*EXERCISE*:
Would you give the listing again exactly as written, minus its pictures?

*SUPPLIED DATA*:
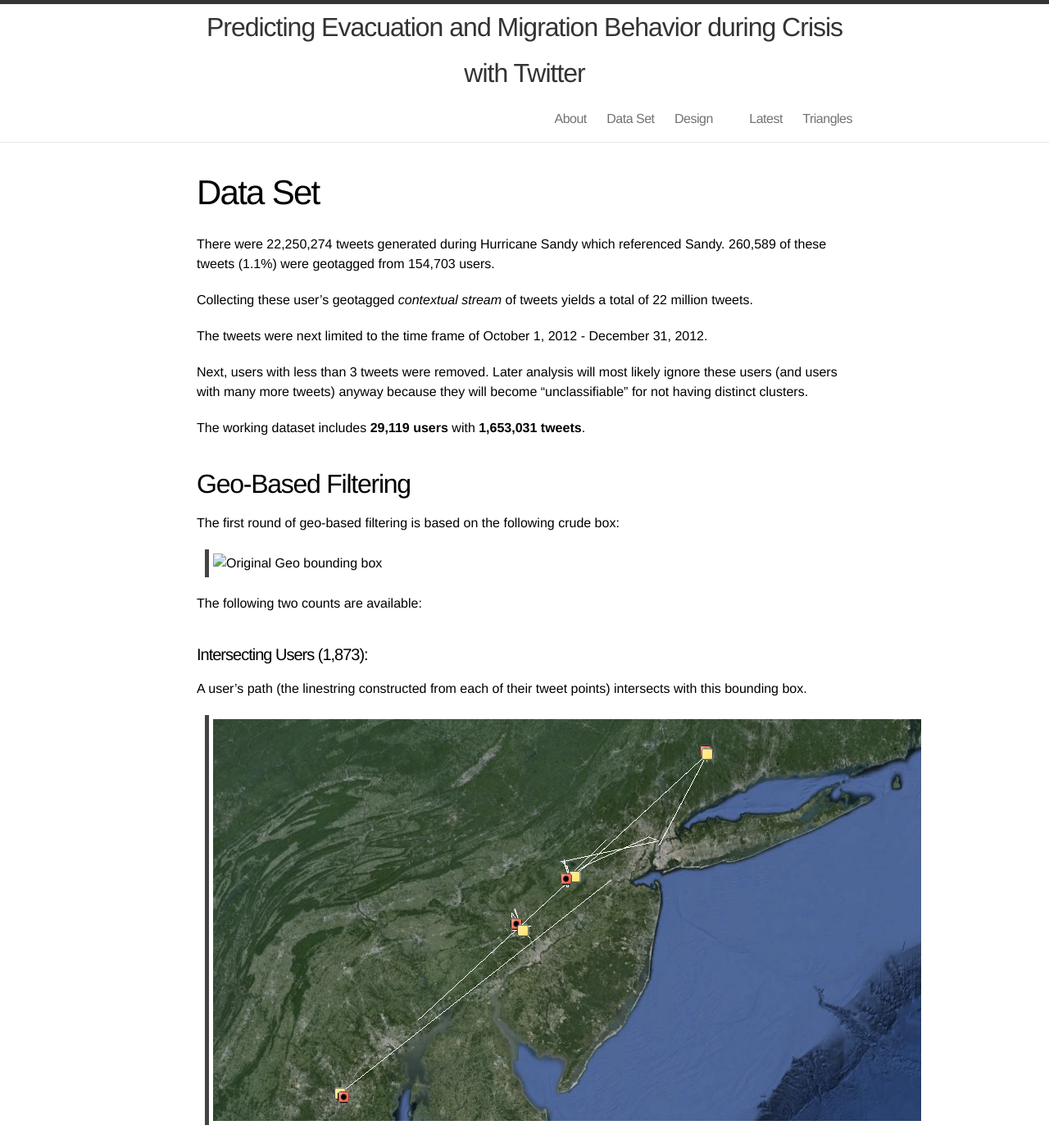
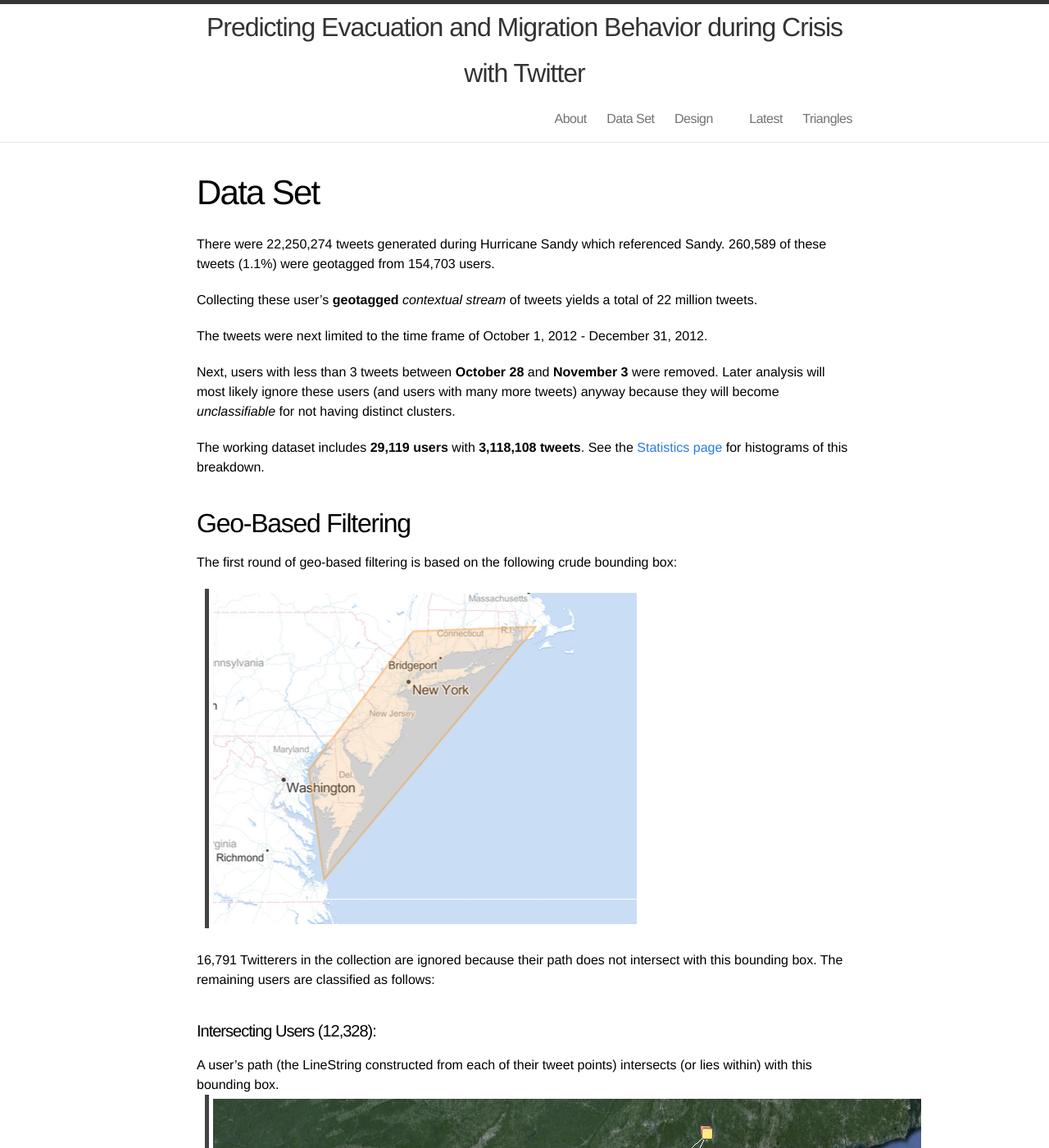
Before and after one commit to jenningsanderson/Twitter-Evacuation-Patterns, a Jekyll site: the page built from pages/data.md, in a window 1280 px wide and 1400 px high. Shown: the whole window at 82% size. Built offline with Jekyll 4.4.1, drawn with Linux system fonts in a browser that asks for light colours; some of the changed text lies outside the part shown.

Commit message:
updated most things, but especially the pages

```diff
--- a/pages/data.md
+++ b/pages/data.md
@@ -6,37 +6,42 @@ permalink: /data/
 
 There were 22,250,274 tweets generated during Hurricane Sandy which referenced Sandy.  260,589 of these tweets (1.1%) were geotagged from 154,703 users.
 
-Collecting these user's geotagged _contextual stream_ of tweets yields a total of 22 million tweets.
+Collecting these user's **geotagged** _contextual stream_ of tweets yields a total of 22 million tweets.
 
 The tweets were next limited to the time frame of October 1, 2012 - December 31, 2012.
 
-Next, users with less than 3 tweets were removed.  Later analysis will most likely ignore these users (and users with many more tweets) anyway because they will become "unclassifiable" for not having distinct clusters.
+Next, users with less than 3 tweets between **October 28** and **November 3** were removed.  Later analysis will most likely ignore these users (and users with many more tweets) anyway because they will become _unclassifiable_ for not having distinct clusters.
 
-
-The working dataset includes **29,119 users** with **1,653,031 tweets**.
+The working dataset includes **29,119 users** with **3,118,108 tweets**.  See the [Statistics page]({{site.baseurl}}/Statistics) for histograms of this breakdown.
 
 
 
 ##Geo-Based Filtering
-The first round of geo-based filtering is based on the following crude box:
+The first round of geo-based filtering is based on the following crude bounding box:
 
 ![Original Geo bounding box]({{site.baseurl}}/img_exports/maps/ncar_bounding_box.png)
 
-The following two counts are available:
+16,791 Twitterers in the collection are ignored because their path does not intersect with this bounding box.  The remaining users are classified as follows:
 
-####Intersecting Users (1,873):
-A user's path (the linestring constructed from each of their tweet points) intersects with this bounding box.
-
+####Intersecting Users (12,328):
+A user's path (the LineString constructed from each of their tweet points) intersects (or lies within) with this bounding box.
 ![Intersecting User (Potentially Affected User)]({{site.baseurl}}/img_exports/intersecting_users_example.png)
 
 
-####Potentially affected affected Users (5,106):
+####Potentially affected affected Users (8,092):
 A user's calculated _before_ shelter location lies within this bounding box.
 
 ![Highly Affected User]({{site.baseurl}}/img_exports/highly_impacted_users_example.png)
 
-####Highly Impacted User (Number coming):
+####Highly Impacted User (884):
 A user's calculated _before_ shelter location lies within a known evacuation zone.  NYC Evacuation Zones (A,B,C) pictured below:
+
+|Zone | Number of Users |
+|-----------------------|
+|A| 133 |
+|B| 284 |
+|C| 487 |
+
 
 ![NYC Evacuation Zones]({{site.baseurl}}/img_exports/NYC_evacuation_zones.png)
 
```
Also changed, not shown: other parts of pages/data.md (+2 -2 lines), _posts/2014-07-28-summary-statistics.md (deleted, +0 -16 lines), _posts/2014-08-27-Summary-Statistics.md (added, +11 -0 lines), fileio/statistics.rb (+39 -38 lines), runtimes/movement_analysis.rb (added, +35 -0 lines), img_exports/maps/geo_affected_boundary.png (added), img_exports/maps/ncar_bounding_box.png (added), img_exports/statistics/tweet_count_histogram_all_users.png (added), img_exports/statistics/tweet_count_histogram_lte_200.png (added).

*RESULT*:
Before and after one commit to jenningsanderson/Twitter-Evacuation-Patterns, a Jekyll site: the page built from pages/data.md, in a window 1280 px wide and 1400 px high. Shown: the whole window at 82% size. Built offline with Jekyll 4.4.1, drawn with Linux system fonts in a browser that asks for light colours; some of the changed text lies outside the part shown.

Commit message:
updated most things, but especially the pages

```diff
--- a/pages/data.md
+++ b/pages/data.md
@@ -6,37 +6,42 @@ permalink: /data/
 
 There were 22,250,274 tweets generated during Hurricane Sandy which referenced Sandy.  260,589 of these tweets (1.1%) were geotagged from 154,703 users.
 
-Collecting these user's geotagged _contextual stream_ of tweets yields a total of 22 million tweets.
+Collecting these user's **geotagged** _contextual stream_ of tweets yields a total of 22 million tweets.
 
 The tweets were next limited to the time frame of October 1, 2012 - December 31, 2012.
 
-Next, users with less than 3 tweets were removed.  Later analysis will most likely ignore these users (and users with many more tweets) anyway because they will become "unclassifiable" for not having distinct clusters.
+Next, users with less than 3 tweets between **October 28** and **November 3** were removed.  Later analysis will most likely ignore these users (and users with many more tweets) anyway because they will become _unclassifiable_ for not having distinct clusters.
 
-
-The working dataset includes **29,119 users** with **1,653,031 tweets**.
+The working dataset includes **29,119 users** with **3,118,108 tweets**.  See the [Statistics page]({{site.baseurl}}/Statistics) for histograms of this breakdown.
 
 
 
 ##Geo-Based Filtering
-The first round of geo-based filtering is based on the following crude box:
+The first round of geo-based filtering is based on the following crude bounding box:
 
 ![Original Geo bounding box]({{site.baseurl}}/img_exports/maps/ncar_bounding_box.png)
 
-The following two counts are available:
+16,791 Twitterers in the collection are ignored because their path does not intersect with this bounding box.  The remaining users are classified as follows:
 
-####Intersecting Users (1,873):
-A user's path (the linestring constructed from each of their tweet points) intersects with this bounding box.
-
+####Intersecting Users (12,328):
+A user's path (the LineString constructed from each of their tweet points) intersects (or lies within) with this bounding box.
 ![Intersecting User (Potentially Affected User)]({{site.baseurl}}/img_exports/intersecting_users_example.png)
 
 
-####Potentially affected affected Users (5,106):
+####Potentially affected affected Users (8,092):
 A user's calculated _before_ shelter location lies within this bounding box.
 
 ![Highly Affected User]({{site.baseurl}}/img_exports/highly_impacted_users_example.png)
 
-####Highly Impacted User (Number coming):
+####Highly Impacted User (884):
 A user's calculated _before_ shelter location lies within a known evacuation zone.  NYC Evacuation Zones (A,B,C) pictured below:
+
+|Zone | Number of Users |
+|-----------------------|
+|A| 133 |
+|B| 284 |
+|C| 487 |
+
 
 ![NYC Evacuation Zones]({{site.baseurl}}/img_exports/NYC_evacuation_zones.png)
 
```
Also changed, not shown: other parts of pages/data.md (+2 -2 lines), _posts/2014-07-28-summary-statistics.md (deleted, +0 -16 lines), _posts/2014-08-27-Summary-Statistics.md (added, +11 -0 lines), fileio/statistics.rb (+39 -38 lines), runtimes/movement_analysis.rb (added, +35 -0 lines), img_exports/maps/geo_affected_boundary.png (added), img_exports/maps/ncar_bounding_box.png (added), img_exports/statistics/tweet_count_histogram_all_users.png (added), img_exports/statistics/tweet_count_histogram_lte_200.png (added).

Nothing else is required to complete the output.